AIM OF THE TASK: Pictures aside, return every line below exactly as written.
SUPPLIED INFORMATION below:
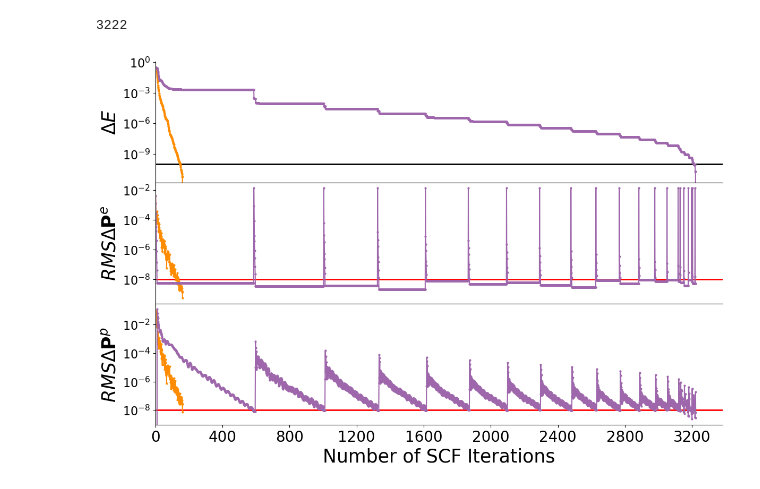
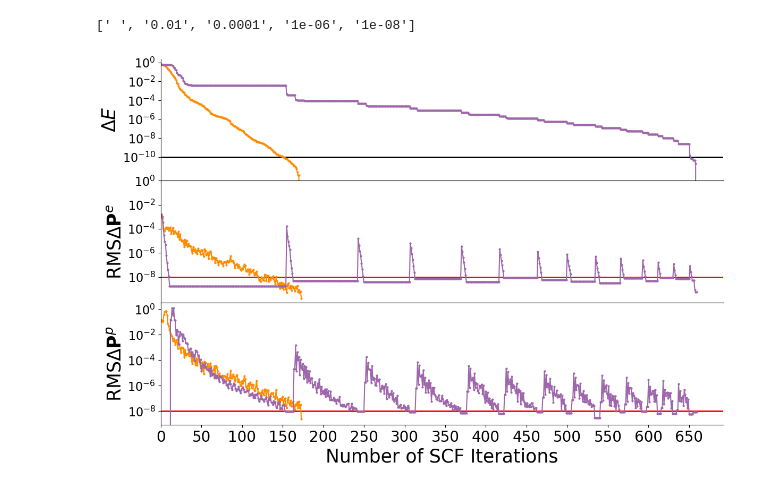
Before and after one commit to aodongliu/NEO-SCF-2ndYearExam, a Jupyter notebook: plotZoomin.ipynb, the cells around one changed output. Saved outputs shown, nothing was run; the diff lists cells and outputs as text; code cells hidden in the pictures.

Commit message:
trying to make new figures for the paper

```diff
--- a/plotZoomin.ipynb
+++ b/plotZoomin.ipynb
@@ -55,11 +14,21 @@ len(zundel_stw_pp)
+# %%
+zundel_smt_e  = np.loadtxt("/Users/aodongliu/LiGroup/gaussian/neo_scf_data_processing/Data/zundel_smt_ccpvtz_pb5d/energy.dat", dtype=None)
+zundel_smt_pp  = np.loadtxt("/Users/aodongliu/LiGroup/gaussian/neo_scf_data_processing/Data/zundel_smt_ccpvtz_pb5d/rmsdpp.dat", dtype=None)
+zundel_smt_pe  = np.loadtxt("/Users/aodongliu/LiGroup/gaussian/neo_scf_data_processing/Data/zundel_smt_ccpvtz_pb5d/rmsdpe.dat", dtype=None)
 # %%
 zundel_stw_iter = np.arange(1,zundel_stw_e.size,1)
-zundel_smtd_iter = np.arange(1,zundel_smtd_e.size,1)
+zundel_smt_iter = np.arange(1,zundel_smt_e.size,1)
-# %%
-zundel_stw_iter.size
-# %% [output]
-3222
 # %%
 # Subtract the final energy for energy at each iteration
 zundel_stw_e -= zundel_stw_e[-1]
-zundel_smtd_e -= zundel_smtd_e[-1]
+zundel_smt_e -= zundel_smt_e[-1]
+# %%
+e_exp = [0,2,4,6,8,10]
+e_yticks = [10**(-x) for x in e_exp]
+
+pe_exp = [0,2,4,6,8]
+pe_yticks = [10**(-x) for x in pe_exp]
+pe_ylabels = [str(i) for i in pe_yticks]
+
+pp_exp = [0,2,4,6,8]
+pp_yticks = [10**(-x) for x in pp_exp]
@@ -66,59 +37,68 @@ zundel_smtd_e -= zundel_smtd_e[-1]
+# %%
+pe_ylabels
+# %% [output]
+[' ', '0.01', '0.0001', '1e-06', '1e-08']
 # %%
 plt.style.use('default')
 fig = plt.figure(figsize=(12,8))
 gs = fig.add_gridspec(3, hspace=0)
 ax = gs.subplots(sharex=True)
 #fig.suptitle('NEO-SCF with Different Algorithms, hatz/pb4d, $4H_2O+$ zundel Isomer')
-ax[0].plot(zundel_smtd_iter,zundel_smtd_e[1:],'o-',c='darkorange',ms=2,label="Simultaneous-DIIS")
+ax[0].plot(zundel_smt_iter,zundel_smt_e[1:],'o-',c='darkorange',ms=2,label="Simultaneous-DIIS")
 ax[0].plot(zundel_stw_iter,zundel_stw_e[1:],'o-',c='#9e66ab',ms=2,label="Stepwise-DIIS")
 ax[0].axhline(y=10**(-10),xmin=0,xmax=zundel_stw_iter.size+1,c="black",linewidth=2,zorder=0,label='$E$ Threshold')
 ax[0].set_yscale("log")
+ax[0].set_yticks(ticks = e_yticks)
 ax[0].set_ylabel("$ \Delta E}$",fontsize=25)
 #ax[0].set_yticks([10**(-10),0])
 #ax[0].legend(loc='upper right')
 ax[0].spines['right'].set_visible(False)
 ax[0].spines['top'].set_visible(False)
 
-ax[1].plot(zundel_smtd_iter,zundel_smtd_pe[1:],'o-',c='darkorange',ms=2)
+ax[1].plot(zundel_smt_iter,zundel_smt_pe[1:],'o-',c='darkorange',ms=2)
 ax[1].plot(zundel_stw_iter,zundel_stw_pe[1:],'o-',c='#9e66ab',ms=2)
-ax[1].axhline(y=10**(-8),xmin=0,xmax=zundel_stw_iter.size+1,c="red",linewidth=2,zorder=0,label='$RMS \Delta \mathbf{ \mathrm{P} } ^p$ Threshold')
+ax[1].axhline(y=10**(-8),xmin=0,xmax=zundel_stw_iter.size+1,c="red",linewidth=2,zorder=0,label='RMS$ \Delta \mathbf{ \mathrm{P} } ^p$ Threshold')
 ax[1].set_yscale("log")
-ax[1].set_ylabel("$RMS \Delta \mathbf{P} ^e$",fontsize=25)
+ax[1].set_yticks(pe_yticks)
+ax[1].set_ylabel("RMS$ \Delta \mathbf{P} ^e$",fontsize=25)
 #ax[1].legend(loc='upper right')
 ax[1].spines['right'].set_visible(False)
 
-ax[2].plot(zundel_smtd_iter,zundel_smtd_pp[1:],'o-',c='darkorange',ms=2)
+ax[2].plot(zundel_smt_iter,zundel_smt_pp[1:],'o-',c='darkorange',ms=2)
 ax[2].plot(zundel_stw_iter,zundel_stw_pp[1:],'o-',c='#9e66ab',ms=2)
 ax[2].axhline(y=10**(-8),xmin=0,xmax=zundel_stw_iter.size+1,c="red",linewidth=2,zorder=0)
 ax[2].set_yscale("log")
-ax[2].set_ylabel("$RMS \Delta \mathbf{P} ^p$",fontsize=25)
+ax[2].set_yticks(ticks = pp_yticks)
+ax[2].set_ylabel("RMS$ \Delta \mathbf{P} ^p$",fontsize=25)
 #ax[2].legend(loc='upper right')
 ax[2].set_xlabel("Number of SCF Iterations", fontsize=25)
-ax[2].set_xticks(np.arange(0, zundel_stw_iter.size+1, step=400))
+ax[2].set_xticks(np.arange(0, zundel_stw_iter.size+1, step=50))
 ax[2].set_xticklabels(ax[2].get_xticks(), rotation=0, size=20)
 ax[2].set_xlim(xmin=0)
 ax[2].spines['right'].set_visible(False)
 
 ax[0].tick_params(axis='y', labelsize=16)
 ax[1].tick_params(axis='y', labelsize=16)
 ax[2].tick_params(axis='y', labelsize=16)
 # # Hide x labels and tick labels for all but bottom plot.
 # for axes in ax:
 #    axes.label_outer()
 
 fig.set_facecolor('w')
 lines_labels = [axes.get_legend_handles_labels() for axes in ax]
 lines, labels = [sum(lol, []) for lol in zip(*lines_labels)]
 #fig.legend(lines, labels,fontsize=20,loc='upper right')
 
 plt.tight_layout()
-plt.savefig('/Users/aodongliu/LiGroup/gaussian/zundel_2AlgCompvsE.pdf', dpi=3600)
+
+
+plt.savefig('/Users/aodongliu/LiGroup/gaussian/remake_figures_new/new_figure2.pdf', dpi=3600)
 # plt.show()
 
 
 
 #bbox  = legend.get_window_extent().transformed(fig2.dpi_scale_trans.inverted())
 #fig2.savefig(filename, dpi="figure", bbox_inches=bbox, facecolor="w")
         #legend.remove() # removes legend from showing on plot
 # %% [output]
-[figure, old version]
+[figure, new version]
```
Also changed, not shown: parts of 18 cells of this notebook, 38 other files.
End of SUPPLIED INFORMATION.
WRITTEN ANSWER:
Before and after one commit to aodongliu/NEO-SCF-2ndYearExam, a Jupyter notebook: plotZoomin.ipynb, the cells around one changed output. Saved outputs shown, nothing was run; the diff lists cells and outputs as text; code cells hidden in the pictures.

Commit message:
trying to make new figures for the paper

```diff
--- a/plotZoomin.ipynb
+++ b/plotZoomin.ipynb
@@ -55,11 +14,21 @@ len(zundel_stw_pp)
+# %%
+zundel_smt_e  = np.loadtxt("/Users/aodongliu/LiGroup/gaussian/neo_scf_data_processing/Data/zundel_smt_ccpvtz_pb5d/energy.dat", dtype=None)
+zundel_smt_pp  = np.loadtxt("/Users/aodongliu/LiGroup/gaussian/neo_scf_data_processing/Data/zundel_smt_ccpvtz_pb5d/rmsdpp.dat", dtype=None)
+zundel_smt_pe  = np.loadtxt("/Users/aodongliu/LiGroup/gaussian/neo_scf_data_processing/Data/zundel_smt_ccpvtz_pb5d/rmsdpe.dat", dtype=None)
 # %%
 zundel_stw_iter = np.arange(1,zundel_stw_e.size,1)
-zundel_smtd_iter = np.arange(1,zundel_smtd_e.size,1)
+zundel_smt_iter = np.arange(1,zundel_smt_e.size,1)
-# %%
-zundel_stw_iter.size
-# %% [output]
-3222
 # %%
 # Subtract the final energy for energy at each iteration
 zundel_stw_e -= zundel_stw_e[-1]
-zundel_smtd_e -= zundel_smtd_e[-1]
+zundel_smt_e -= zundel_smt_e[-1]
+# %%
+e_exp = [0,2,4,6,8,10]
+e_yticks = [10**(-x) for x in e_exp]
+
+pe_exp = [0,2,4,6,8]
+pe_yticks = [10**(-x) for x in pe_exp]
+pe_ylabels = [str(i) for i in pe_yticks]
+
+pp_exp = [0,2,4,6,8]
+pp_yticks = [10**(-x) for x in pp_exp]
@@ -66,59 +37,68 @@ zundel_smtd_e -= zundel_smtd_e[-1]
+# %%
+pe_ylabels
+# %% [output]
+[' ', '0.01', '0.0001', '1e-06', '1e-08']
 # %%
 plt.style.use('default')
 fig = plt.figure(figsize=(12,8))
 gs = fig.add_gridspec(3, hspace=0)
 ax = gs.subplots(sharex=True)
 #fig.suptitle('NEO-SCF with Different Algorithms, hatz/pb4d, $4H_2O+$ zundel Isomer')
-ax[0].plot(zundel_smtd_iter,zundel_smtd_e[1:],'o-',c='darkorange',ms=2,label="Simultaneous-DIIS")
+ax[0].plot(zundel_smt_iter,zundel_smt_e[1:],'o-',c='darkorange',ms=2,label="Simultaneous-DIIS")
 ax[0].plot(zundel_stw_iter,zundel_stw_e[1:],'o-',c='#9e66ab',ms=2,label="Stepwise-DIIS")
 ax[0].axhline(y=10**(-10),xmin=0,xmax=zundel_stw_iter.size+1,c="black",linewidth=2,zorder=0,label='$E$ Threshold')
 ax[0].set_yscale("log")
+ax[0].set_yticks(ticks = e_yticks)
 ax[0].set_ylabel("$ \Delta E}$",fontsize=25)
 #ax[0].set_yticks([10**(-10),0])
 #ax[0].legend(loc='upper right')
 ax[0].spines['right'].set_visible(False)
 ax[0].spines['top'].set_visible(False)
 
-ax[1].plot(zundel_smtd_iter,zundel_smtd_pe[1:],'o-',c='darkorange',ms=2)
+ax[1].plot(zundel_smt_iter,zundel_smt_pe[1:],'o-',c='darkorange',ms=2)
 ax[1].plot(zundel_stw_iter,zundel_stw_pe[1:],'o-',c='#9e66ab',ms=2)
-ax[1].axhline(y=10**(-8),xmin=0,xmax=zundel_stw_iter.size+1,c="red",linewidth=2,zorder=0,label='$RMS \Delta \mathbf{ \mathrm{P} } ^p$ Threshold')
+ax[1].axhline(y=10**(-8),xmin=0,xmax=zundel_stw_iter.size+1,c="red",linewidth=2,zorder=0,label='RMS$ \Delta \mathbf{ \mathrm{P} } ^p$ Threshold')
 ax[1].set_yscale("log")
-ax[1].set_ylabel("$RMS \Delta \mathbf{P} ^e$",fontsize=25)
+ax[1].set_yticks(pe_yticks)
+ax[1].set_ylabel("RMS$ \Delta \mathbf{P} ^e$",fontsize=25)
 #ax[1].legend(loc='upper right')
 ax[1].spines['right'].set_visible(False)
 
-ax[2].plot(zundel_smtd_iter,zundel_smtd_pp[1:],'o-',c='darkorange',ms=2)
+ax[2].plot(zundel_smt_iter,zundel_smt_pp[1:],'o-',c='darkorange',ms=2)
 ax[2].plot(zundel_stw_iter,zundel_stw_pp[1:],'o-',c='#9e66ab',ms=2)
 ax[2].axhline(y=10**(-8),xmin=0,xmax=zundel_stw_iter.size+1,c="red",linewidth=2,zorder=0)
 ax[2].set_yscale("log")
-ax[2].set_ylabel("$RMS \Delta \mathbf{P} ^p$",fontsize=25)
+ax[2].set_yticks(ticks = pp_yticks)
+ax[2].set_ylabel("RMS$ \Delta \mathbf{P} ^p$",fontsize=25)
 #ax[2].legend(loc='upper right')
 ax[2].set_xlabel("Number of SCF Iterations", fontsize=25)
-ax[2].set_xticks(np.arange(0, zundel_stw_iter.size+1, step=400))
+ax[2].set_xticks(np.arange(0, zundel_stw_iter.size+1, step=50))
 ax[2].set_xticklabels(ax[2].get_xticks(), rotation=0, size=20)
 ax[2].set_xlim(xmin=0)
 ax[2].spines['right'].set_visible(False)
 
 ax[0].tick_params(axis='y', labelsize=16)
 ax[1].tick_params(axis='y', labelsize=16)
 ax[2].tick_params(axis='y', labelsize=16)
 # # Hide x labels and tick labels for all but bottom plot.
 # for axes in ax:
 #    axes.label_outer()
 
 fig.set_facecolor('w')
 lines_labels = [axes.get_legend_handles_labels() for axes in ax]
 lines, labels = [sum(lol, []) for lol in zip(*lines_labels)]
 #fig.legend(lines, labels,fontsize=20,loc='upper right')
 
 plt.tight_layout()
-plt.savefig('/Users/aodongliu/LiGroup/gaussian/zundel_2AlgCompvsE.pdf', dpi=3600)
+
+
+plt.savefig('/Users/aodongliu/LiGroup/gaussian/remake_figures_new/new_figure2.pdf', dpi=3600)
 # plt.show()
 
 
 
 #bbox  = legend.get_window_extent().transformed(fig2.dpi_scale_trans.inverted())
 #fig2.savefig(filename, dpi="figure", bbox_inches=bbox, facecolor="w")
         #legend.remove() # removes legend from showing on plot
 # %% [output]
-[figure, old version]
+[figure, new version]
```
Also changed, not shown: parts of 18 cells of this notebook, 38 other files.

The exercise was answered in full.